REQUIREMENT. Comb through the entries for "const" and pull out each line that holds it.

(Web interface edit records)
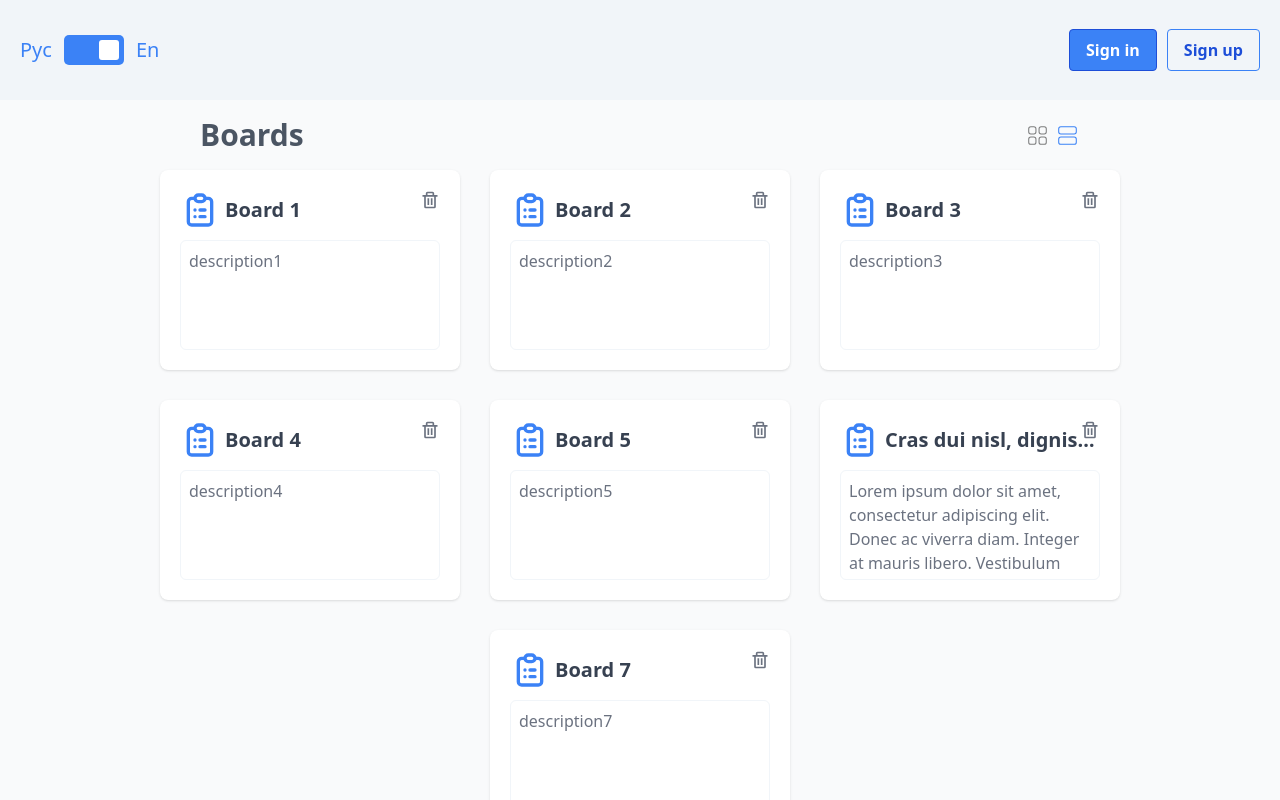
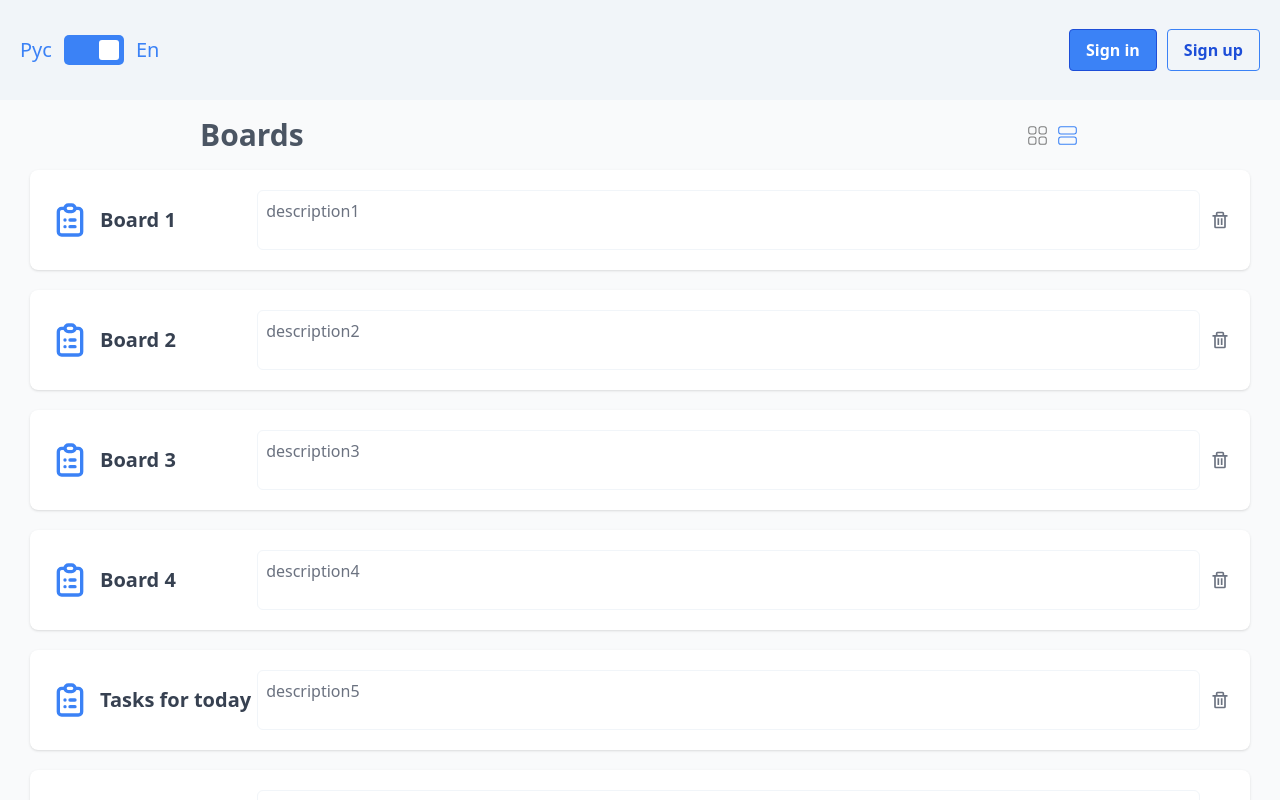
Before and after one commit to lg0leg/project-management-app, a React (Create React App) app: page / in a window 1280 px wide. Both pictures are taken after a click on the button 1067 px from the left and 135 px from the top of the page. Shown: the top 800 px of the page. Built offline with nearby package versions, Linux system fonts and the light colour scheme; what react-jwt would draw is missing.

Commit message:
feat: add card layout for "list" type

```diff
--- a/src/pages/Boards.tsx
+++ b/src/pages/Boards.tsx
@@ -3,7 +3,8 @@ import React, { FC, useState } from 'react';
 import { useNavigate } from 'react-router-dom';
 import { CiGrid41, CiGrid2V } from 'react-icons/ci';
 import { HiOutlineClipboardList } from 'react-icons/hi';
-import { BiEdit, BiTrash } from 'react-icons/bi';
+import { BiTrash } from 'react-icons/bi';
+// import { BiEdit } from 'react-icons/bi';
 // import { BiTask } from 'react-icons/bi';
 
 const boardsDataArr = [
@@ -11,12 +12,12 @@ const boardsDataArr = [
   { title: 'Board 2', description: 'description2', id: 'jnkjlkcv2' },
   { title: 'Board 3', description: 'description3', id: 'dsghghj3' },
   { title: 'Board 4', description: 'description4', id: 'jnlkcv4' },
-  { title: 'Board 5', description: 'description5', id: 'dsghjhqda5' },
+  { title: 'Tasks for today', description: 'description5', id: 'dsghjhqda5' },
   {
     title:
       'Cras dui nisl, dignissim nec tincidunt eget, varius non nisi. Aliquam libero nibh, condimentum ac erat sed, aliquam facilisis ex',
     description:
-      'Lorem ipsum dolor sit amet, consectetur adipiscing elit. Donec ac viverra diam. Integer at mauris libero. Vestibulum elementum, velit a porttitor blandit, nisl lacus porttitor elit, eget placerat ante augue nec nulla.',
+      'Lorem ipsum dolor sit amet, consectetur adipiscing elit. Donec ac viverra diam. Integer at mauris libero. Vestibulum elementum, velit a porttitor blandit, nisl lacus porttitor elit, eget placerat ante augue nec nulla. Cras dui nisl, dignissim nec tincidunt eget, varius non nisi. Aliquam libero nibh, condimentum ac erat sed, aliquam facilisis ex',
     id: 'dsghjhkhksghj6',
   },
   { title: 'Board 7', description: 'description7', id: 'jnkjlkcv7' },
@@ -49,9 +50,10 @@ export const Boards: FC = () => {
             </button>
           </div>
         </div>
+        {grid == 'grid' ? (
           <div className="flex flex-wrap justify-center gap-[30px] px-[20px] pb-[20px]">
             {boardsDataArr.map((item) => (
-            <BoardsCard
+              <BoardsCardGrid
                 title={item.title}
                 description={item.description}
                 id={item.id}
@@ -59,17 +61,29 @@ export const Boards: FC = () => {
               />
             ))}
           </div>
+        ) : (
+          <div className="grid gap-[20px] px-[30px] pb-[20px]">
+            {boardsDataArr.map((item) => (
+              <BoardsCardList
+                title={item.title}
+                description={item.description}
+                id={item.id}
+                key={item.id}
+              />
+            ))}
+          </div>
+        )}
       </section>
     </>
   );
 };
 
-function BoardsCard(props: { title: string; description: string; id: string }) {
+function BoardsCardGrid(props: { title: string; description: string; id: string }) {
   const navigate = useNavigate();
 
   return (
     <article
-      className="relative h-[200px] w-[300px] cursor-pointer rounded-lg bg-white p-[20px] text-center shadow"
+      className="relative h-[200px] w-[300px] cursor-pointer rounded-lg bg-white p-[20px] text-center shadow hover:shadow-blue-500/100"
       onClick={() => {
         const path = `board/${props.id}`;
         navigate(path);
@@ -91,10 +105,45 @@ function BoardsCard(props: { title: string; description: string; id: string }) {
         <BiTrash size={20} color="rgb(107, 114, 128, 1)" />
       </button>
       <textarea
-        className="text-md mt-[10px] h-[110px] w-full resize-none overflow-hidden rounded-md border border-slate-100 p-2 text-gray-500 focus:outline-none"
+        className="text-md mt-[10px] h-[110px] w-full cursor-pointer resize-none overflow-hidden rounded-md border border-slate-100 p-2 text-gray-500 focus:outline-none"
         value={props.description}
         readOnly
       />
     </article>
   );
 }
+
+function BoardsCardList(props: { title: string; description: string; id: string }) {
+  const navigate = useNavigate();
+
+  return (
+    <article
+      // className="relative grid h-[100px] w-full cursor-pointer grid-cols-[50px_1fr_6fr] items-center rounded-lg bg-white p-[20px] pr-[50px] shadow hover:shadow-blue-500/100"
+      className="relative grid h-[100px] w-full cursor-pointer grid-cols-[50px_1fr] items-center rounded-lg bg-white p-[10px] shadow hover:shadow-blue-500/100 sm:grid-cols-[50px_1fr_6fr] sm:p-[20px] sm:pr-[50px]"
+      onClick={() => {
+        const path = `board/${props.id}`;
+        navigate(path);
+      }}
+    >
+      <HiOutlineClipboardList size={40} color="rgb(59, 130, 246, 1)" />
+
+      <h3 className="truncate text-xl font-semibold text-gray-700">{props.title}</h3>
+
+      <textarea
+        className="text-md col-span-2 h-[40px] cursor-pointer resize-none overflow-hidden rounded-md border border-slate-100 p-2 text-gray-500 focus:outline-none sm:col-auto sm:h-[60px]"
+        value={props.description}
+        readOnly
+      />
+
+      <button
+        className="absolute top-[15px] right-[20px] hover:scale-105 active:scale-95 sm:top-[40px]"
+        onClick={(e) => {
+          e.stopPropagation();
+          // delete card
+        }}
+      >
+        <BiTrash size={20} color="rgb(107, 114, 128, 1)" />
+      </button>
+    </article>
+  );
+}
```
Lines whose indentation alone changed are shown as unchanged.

THE COMPLETED TASK.
 const boardsDataArr = [
@@ -11,12 +12,12 @@ const boardsDataArr = [
@@ -49,9 +50,10 @@ export const Boards: FC = () => {
@@ -59,17 +61,29 @@ export const Boards: FC = () => {
   const navigate = useNavigate();
         const path = `board/${props.id}`;
+  const navigate = useNavigate();
+        const path = `board/${props.id}`;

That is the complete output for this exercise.